That’s bad news coming on the eve of a Super Bowl, but Tyree’s teammate and quarterback, Eli Manning, turned what Tyree believed to be “the worst practice of his life” into a leadership lesson. Recalled Tyree, “Sometimes you have a bad day, and if we don’t take time to breathe life back into the person having that bad day, we might lose the inextricable value they contribute. After practice that day, Eli approached me and said, ‘I know you’ll be ready.’”
Tyree says Manning’s leadership in that moment allowed him to “reset” his clock and, a mere 24 hours later, reconnect with Manning for what has become one of the greatest plays in Super Bowl history.
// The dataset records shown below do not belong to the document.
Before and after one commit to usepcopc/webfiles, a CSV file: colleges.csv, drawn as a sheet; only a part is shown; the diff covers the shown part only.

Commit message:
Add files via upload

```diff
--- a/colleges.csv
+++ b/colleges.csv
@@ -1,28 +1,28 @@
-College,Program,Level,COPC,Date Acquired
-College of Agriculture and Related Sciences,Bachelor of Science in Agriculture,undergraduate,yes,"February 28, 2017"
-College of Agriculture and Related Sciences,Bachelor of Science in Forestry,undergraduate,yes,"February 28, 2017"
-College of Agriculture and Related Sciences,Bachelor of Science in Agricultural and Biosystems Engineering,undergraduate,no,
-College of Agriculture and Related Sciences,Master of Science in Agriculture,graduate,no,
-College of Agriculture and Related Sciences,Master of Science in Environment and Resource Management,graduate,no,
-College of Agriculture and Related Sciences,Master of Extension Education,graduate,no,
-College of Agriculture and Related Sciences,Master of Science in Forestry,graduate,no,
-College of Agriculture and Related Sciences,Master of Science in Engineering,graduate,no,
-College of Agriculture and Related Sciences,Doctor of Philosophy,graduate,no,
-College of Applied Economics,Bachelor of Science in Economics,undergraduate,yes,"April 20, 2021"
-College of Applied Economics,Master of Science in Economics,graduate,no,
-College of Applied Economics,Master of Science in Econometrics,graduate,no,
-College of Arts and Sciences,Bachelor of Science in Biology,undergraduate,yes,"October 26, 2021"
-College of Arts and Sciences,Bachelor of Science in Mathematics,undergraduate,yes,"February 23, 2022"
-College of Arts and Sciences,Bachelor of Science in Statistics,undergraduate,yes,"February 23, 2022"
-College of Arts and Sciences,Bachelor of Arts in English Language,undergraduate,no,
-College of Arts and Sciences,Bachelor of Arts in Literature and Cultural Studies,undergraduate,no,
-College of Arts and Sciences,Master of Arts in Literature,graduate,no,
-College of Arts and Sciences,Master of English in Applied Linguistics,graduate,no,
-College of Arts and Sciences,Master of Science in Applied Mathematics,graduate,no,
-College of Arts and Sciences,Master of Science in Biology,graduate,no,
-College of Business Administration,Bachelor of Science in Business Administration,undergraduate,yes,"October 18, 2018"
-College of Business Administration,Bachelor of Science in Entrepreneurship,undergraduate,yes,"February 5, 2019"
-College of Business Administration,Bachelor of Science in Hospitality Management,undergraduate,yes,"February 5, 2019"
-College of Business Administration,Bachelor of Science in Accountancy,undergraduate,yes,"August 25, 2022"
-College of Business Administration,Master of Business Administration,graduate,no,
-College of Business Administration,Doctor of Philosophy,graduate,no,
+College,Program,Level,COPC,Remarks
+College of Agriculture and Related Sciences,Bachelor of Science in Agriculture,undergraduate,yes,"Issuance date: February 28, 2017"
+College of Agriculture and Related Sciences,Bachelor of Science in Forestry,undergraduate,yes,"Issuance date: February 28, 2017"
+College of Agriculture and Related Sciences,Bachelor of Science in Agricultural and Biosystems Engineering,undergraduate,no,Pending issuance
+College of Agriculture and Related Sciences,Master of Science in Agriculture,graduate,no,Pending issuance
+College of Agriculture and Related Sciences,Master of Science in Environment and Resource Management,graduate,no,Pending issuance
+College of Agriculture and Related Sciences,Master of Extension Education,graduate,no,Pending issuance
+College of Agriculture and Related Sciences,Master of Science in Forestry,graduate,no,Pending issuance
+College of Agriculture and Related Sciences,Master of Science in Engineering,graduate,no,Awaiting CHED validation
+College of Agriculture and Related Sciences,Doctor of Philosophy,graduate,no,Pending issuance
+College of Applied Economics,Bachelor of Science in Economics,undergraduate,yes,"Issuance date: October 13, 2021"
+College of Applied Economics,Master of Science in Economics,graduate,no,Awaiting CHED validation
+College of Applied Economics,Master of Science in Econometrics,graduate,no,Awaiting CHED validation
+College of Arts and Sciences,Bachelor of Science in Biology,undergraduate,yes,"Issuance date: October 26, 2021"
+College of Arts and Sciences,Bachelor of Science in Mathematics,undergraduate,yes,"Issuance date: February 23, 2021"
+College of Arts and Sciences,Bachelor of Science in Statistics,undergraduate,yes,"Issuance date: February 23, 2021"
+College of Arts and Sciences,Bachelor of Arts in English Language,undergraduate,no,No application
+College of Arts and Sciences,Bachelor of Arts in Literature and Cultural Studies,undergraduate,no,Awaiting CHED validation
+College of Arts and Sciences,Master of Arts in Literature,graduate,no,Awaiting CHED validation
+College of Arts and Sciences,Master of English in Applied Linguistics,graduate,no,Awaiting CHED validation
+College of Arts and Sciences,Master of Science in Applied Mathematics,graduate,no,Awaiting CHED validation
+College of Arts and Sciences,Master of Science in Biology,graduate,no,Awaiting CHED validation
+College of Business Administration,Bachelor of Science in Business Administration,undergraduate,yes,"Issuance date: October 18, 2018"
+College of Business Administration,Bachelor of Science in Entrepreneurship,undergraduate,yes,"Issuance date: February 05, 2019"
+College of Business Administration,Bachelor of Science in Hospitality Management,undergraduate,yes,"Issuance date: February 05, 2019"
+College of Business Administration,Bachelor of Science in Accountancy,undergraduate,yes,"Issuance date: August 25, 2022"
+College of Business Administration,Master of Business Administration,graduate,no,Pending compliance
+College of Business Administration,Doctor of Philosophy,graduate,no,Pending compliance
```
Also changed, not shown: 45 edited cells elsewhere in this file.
Trailing 14–10 with 2:42 remaining and the game in the balance, the Giants faced a crucial third-and-5 at the Giants’ own 44-yard line. Avoiding several close sack attempts, Manning connected with Tyree who pinned the ball to his helmet as he fell to the ground, completing the pass and keeping the drive alive and ultimately allowing the Giants to score and win the game 17–14.
Tyree’s “helmet catch” immediately went down as one of the iconic moments in Super Bowl lore—and it likely wouldn’t have happened had Manning and Tyree not “connected” earlier as colleagues and teammates.
Great athletic feats such as this are what Super Bowls are made of, but behind such feats are unseen examples of leadership that create the conditions for them to happen. In this podcast, Tyree, the owner of DT3 Enterprises, shares the leadership tips he developed both in professional sports and as a leadership development coach.
• Using transparency as the “draw bridge” to trust and transformation.
• Keeping the focus on what unites us by understanding your teammates.
• Building “an endurance mindset” within your team through continuous learning.
That moment in the Super Bowl wasn’t just Tyree’s moment. Manning had worked through his own struggles to arrive there as well. “But I think we had this chemistry because there was trust,” said Tyree. “And that was the beautiful nature of our relationship that really doesn’t get talked about. He let me know he knew I’d be ready. So we got it done.”